╭──
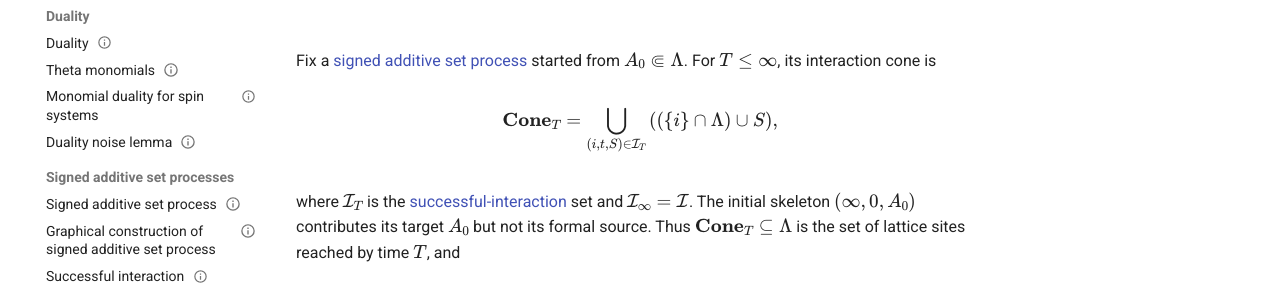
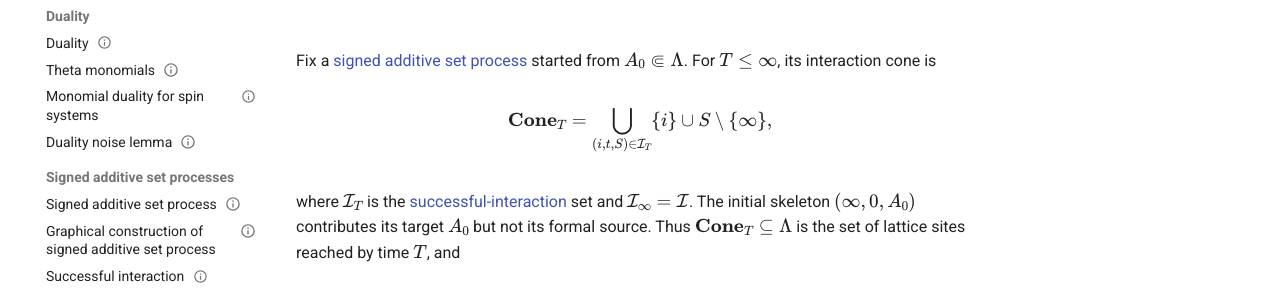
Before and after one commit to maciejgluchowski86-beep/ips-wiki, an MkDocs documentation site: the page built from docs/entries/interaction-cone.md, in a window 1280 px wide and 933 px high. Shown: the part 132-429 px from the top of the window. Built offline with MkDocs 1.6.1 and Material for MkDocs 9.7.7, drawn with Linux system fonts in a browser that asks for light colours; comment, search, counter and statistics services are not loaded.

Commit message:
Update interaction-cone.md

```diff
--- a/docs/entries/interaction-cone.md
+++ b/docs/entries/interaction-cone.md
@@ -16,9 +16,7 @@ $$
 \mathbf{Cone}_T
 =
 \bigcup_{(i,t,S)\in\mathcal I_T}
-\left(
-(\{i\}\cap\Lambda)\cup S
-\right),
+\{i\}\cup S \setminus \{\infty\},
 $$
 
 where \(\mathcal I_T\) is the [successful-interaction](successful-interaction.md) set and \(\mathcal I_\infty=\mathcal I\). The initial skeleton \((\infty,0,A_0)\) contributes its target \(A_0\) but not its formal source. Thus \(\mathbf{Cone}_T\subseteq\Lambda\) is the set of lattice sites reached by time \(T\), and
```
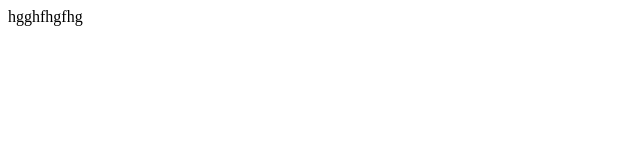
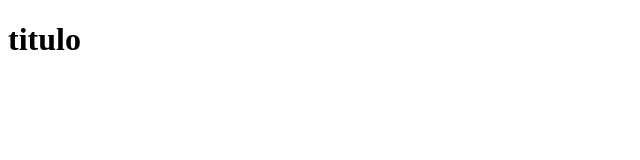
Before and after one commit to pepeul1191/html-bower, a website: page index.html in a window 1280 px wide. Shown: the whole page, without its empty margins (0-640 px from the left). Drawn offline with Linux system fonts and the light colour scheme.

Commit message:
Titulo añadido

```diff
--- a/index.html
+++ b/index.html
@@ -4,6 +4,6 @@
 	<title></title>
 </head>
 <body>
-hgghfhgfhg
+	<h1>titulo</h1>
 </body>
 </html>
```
╰──
WHAT IS REQUIRED >> From the entries above, copy every line containing the word "html".

ANSWER TO THE EXERCISE >>
Before and after one commit to pepeul1191/html-bower, a website: page index.html in a window 1280 px wide. Shown: the whole page, without its empty margins (0-640 px from the left). Drawn offline with Linux system fonts and the light colour scheme.
--- a/index.html
+++ b/index.html
 </html>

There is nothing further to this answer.